EXERCISE DIRECTIONS
Using the data beneath, show every line that includes the word "href".

Front-end code edit data:

·····

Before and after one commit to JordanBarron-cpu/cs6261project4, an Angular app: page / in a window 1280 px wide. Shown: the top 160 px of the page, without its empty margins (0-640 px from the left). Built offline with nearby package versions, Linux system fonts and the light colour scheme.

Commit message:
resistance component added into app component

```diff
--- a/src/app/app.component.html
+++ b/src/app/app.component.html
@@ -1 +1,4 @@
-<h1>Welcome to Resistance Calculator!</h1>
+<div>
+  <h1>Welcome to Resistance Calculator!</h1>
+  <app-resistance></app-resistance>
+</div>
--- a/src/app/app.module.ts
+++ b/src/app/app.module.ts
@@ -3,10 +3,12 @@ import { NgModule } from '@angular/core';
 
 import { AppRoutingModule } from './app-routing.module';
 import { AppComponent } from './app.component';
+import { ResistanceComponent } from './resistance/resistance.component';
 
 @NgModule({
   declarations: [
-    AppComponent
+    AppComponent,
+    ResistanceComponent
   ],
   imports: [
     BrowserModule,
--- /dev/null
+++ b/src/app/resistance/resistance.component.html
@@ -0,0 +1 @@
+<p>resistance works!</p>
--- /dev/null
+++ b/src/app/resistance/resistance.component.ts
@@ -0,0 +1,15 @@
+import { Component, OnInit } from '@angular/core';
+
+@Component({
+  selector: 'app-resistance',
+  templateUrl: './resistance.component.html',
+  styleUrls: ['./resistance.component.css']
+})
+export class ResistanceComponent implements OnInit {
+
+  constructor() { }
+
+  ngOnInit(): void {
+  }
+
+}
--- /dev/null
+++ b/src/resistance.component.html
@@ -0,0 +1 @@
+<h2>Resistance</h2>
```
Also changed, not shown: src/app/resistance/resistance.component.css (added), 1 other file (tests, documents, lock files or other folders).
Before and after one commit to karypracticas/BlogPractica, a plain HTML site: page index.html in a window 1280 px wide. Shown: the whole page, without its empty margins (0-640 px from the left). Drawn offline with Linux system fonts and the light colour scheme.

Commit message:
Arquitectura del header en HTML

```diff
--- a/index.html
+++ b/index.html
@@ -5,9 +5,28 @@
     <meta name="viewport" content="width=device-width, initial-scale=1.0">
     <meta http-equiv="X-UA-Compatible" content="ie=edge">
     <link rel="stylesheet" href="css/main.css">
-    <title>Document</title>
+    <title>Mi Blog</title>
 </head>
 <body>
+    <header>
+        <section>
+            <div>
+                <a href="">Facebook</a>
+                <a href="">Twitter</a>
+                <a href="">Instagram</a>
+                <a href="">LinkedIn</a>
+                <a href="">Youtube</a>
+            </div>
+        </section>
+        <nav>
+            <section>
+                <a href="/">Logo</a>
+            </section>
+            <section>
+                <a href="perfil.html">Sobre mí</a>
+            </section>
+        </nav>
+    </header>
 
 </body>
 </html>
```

·····

ANSWER TO THE EXERCISE
     <link rel="stylesheet" href="css/main.css">
+                <a href="">Facebook</a>
+                <a href="">Twitter</a>
+                <a href="">Instagram</a>
+                <a href="">LinkedIn</a>
+                <a href="">Youtube</a>
+                <a href="/">Logo</a>
+                <a href="perfil.html">Sobre mí</a>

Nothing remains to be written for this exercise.